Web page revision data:
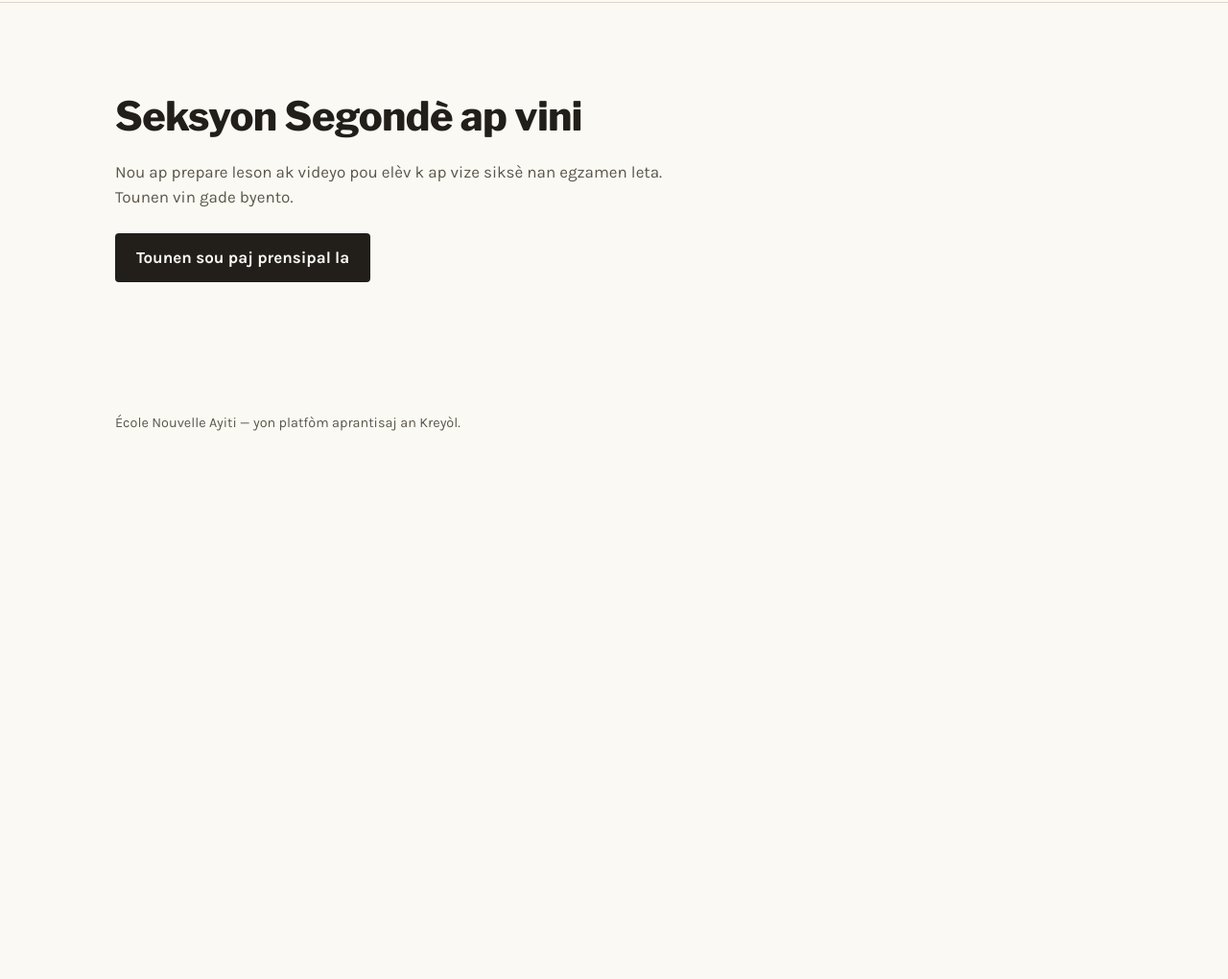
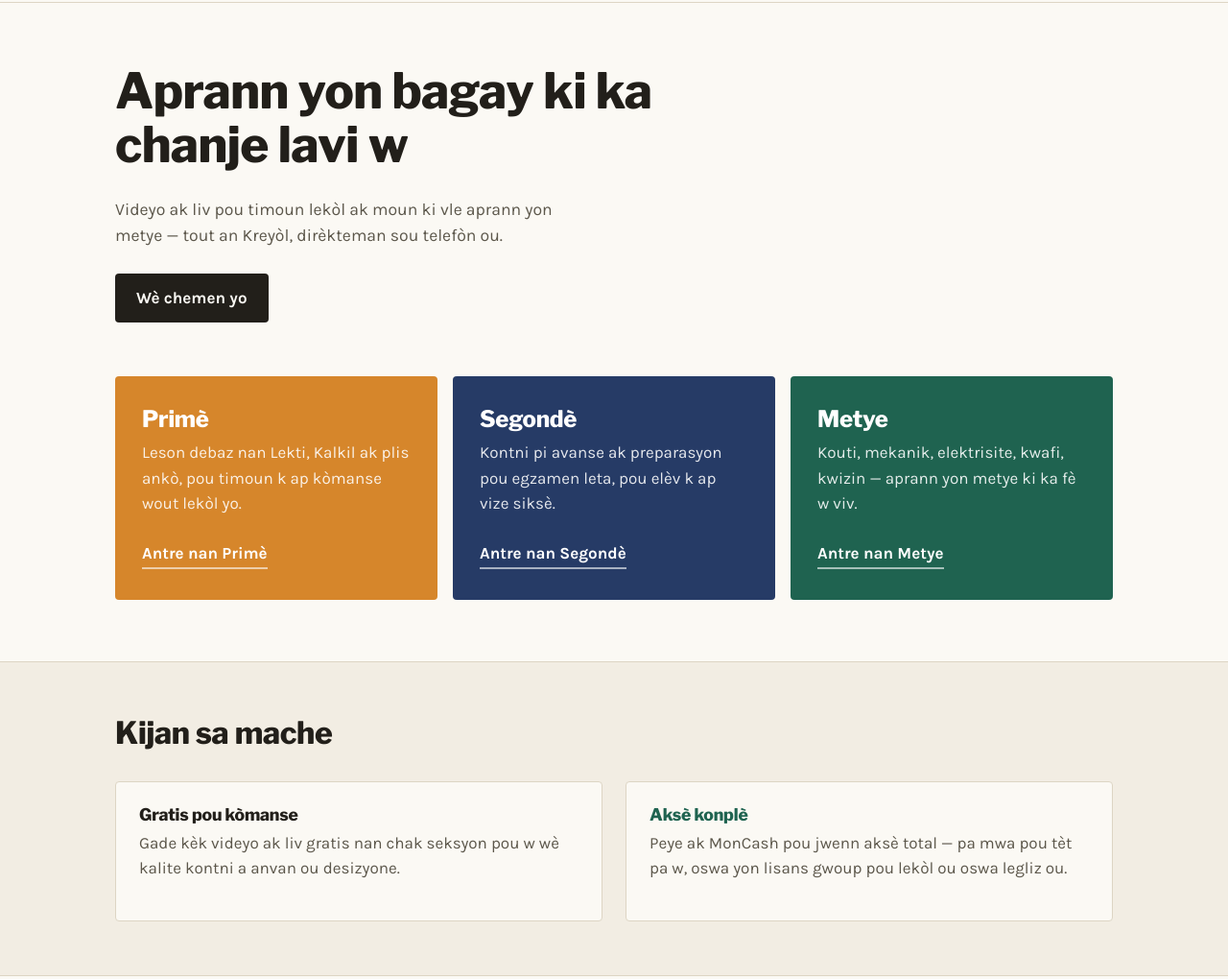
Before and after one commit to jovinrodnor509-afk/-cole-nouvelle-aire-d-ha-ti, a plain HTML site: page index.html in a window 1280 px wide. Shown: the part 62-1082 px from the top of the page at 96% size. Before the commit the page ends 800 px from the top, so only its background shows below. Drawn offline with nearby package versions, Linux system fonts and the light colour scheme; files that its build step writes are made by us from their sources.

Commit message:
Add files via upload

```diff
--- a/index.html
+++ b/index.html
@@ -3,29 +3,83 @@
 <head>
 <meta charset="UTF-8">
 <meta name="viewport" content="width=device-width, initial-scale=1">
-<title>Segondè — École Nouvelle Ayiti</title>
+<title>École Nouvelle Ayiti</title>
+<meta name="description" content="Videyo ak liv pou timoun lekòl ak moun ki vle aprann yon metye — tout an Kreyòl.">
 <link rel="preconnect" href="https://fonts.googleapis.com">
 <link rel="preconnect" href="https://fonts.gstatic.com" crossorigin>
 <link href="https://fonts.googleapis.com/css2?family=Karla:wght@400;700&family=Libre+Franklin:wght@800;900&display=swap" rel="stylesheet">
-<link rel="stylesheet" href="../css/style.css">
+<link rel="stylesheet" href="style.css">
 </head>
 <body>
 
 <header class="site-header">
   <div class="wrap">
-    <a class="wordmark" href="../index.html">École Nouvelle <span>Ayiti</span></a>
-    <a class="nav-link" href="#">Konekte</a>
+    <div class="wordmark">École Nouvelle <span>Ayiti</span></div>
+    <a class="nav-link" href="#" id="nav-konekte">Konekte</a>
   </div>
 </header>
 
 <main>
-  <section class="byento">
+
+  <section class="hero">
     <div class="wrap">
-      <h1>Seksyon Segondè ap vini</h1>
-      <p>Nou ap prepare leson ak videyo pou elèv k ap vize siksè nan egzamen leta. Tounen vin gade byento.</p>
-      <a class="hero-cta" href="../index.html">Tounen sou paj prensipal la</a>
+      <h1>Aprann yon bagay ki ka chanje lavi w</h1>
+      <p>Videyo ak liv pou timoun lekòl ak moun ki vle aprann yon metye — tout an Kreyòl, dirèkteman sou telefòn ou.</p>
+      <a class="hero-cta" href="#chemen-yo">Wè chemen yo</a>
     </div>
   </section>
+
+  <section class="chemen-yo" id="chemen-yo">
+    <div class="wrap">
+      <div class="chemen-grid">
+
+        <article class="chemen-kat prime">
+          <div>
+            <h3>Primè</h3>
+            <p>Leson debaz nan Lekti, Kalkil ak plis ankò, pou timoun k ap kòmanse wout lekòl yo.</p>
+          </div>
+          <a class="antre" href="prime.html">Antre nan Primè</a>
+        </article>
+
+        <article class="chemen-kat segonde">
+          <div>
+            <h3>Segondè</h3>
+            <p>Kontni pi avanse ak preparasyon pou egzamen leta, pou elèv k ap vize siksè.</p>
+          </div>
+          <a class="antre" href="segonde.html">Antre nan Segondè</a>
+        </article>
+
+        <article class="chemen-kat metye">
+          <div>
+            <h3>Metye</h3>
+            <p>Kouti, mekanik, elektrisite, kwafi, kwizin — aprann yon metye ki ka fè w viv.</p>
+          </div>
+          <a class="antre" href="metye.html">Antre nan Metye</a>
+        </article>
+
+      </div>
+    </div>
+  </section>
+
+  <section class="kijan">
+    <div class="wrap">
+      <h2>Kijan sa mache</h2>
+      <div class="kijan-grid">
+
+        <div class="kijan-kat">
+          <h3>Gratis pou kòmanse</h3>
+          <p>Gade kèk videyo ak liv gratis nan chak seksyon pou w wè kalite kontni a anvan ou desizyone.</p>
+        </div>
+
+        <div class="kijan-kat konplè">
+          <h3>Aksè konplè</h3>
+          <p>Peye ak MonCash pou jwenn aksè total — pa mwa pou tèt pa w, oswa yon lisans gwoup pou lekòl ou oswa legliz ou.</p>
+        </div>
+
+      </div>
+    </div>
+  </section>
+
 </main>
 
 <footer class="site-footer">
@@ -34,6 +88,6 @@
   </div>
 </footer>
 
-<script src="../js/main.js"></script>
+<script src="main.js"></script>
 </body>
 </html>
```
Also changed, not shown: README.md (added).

...

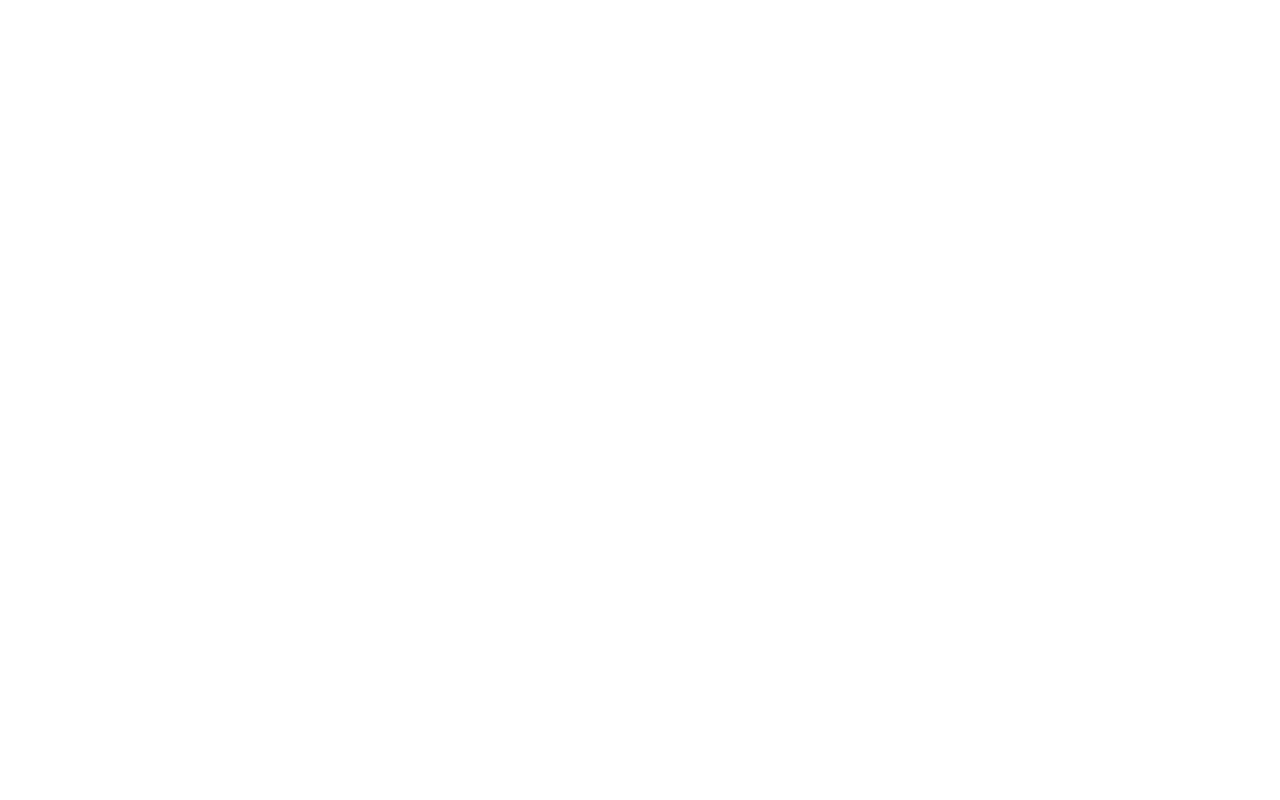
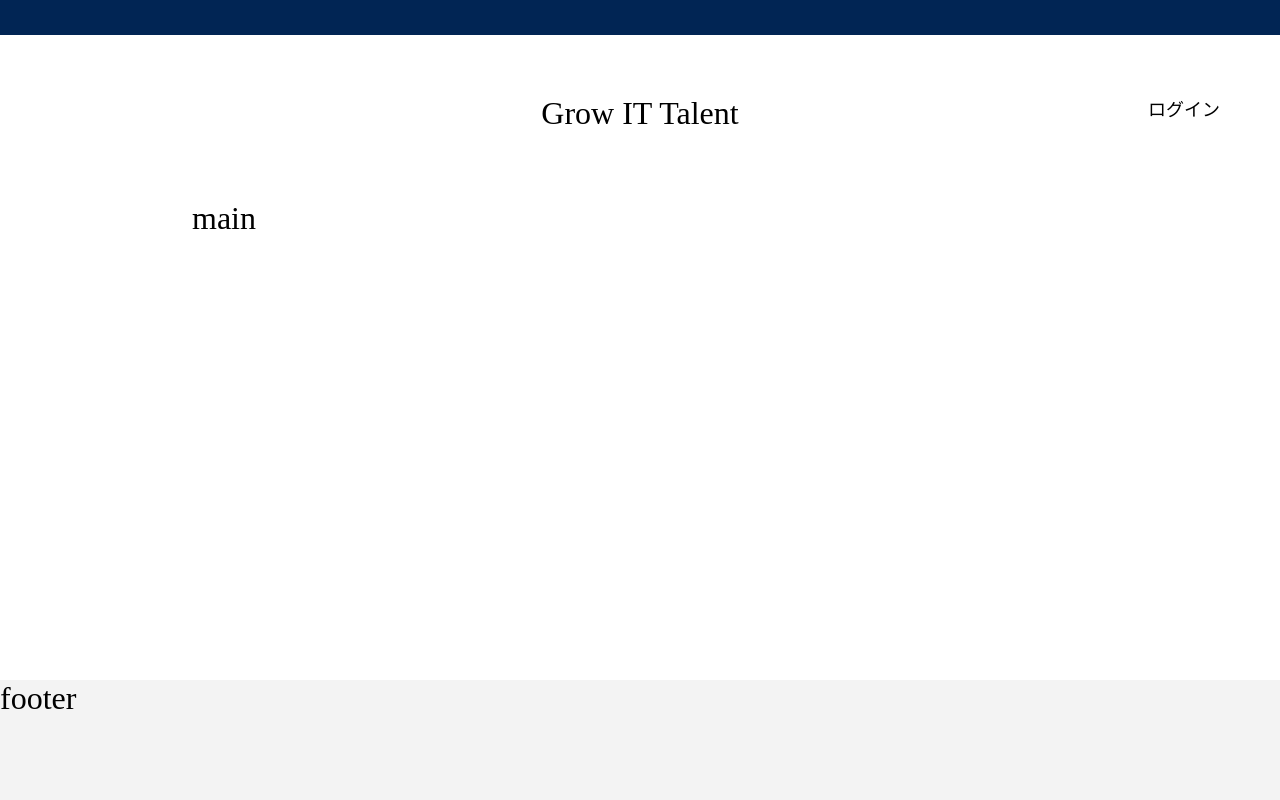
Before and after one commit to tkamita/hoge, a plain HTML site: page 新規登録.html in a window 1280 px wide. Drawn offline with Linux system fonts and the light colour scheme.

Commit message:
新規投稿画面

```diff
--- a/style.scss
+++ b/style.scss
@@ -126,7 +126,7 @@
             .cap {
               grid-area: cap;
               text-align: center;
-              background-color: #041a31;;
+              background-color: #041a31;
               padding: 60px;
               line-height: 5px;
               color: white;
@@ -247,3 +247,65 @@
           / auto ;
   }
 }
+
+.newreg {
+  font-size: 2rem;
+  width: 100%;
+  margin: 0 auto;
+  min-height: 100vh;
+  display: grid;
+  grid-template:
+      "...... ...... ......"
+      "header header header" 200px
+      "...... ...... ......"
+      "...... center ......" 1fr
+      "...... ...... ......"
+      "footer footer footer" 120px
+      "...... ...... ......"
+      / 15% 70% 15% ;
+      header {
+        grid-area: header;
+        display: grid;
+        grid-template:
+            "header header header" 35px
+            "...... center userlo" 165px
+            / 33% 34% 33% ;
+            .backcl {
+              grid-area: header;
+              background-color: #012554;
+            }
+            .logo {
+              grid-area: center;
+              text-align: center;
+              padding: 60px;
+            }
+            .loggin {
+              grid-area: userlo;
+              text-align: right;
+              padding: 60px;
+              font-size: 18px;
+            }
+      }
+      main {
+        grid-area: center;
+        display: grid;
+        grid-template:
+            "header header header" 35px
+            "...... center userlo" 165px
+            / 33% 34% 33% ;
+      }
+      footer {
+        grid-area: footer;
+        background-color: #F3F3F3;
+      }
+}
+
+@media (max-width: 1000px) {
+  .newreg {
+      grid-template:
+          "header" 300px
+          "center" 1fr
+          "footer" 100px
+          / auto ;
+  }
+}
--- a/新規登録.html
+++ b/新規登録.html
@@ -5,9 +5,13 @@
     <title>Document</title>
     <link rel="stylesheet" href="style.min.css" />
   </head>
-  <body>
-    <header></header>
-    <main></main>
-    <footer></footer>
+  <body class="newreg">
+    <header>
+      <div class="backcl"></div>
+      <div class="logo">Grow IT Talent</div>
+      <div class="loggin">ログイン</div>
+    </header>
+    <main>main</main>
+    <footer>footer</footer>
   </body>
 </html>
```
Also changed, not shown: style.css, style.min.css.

> AIM OF THE EXERCISE:
Filter on the word "chemen": copy each matching line from the entries above.

> TASK SOLUTION:
+      <a class="hero-cta" href="#chemen-yo">Wè chemen yo</a>
+  <section class="chemen-yo" id="chemen-yo">
+      <div class="chemen-grid">
+        <article class="chemen-kat prime">
+        <article class="chemen-kat segonde">
+        <article class="chemen-kat metye">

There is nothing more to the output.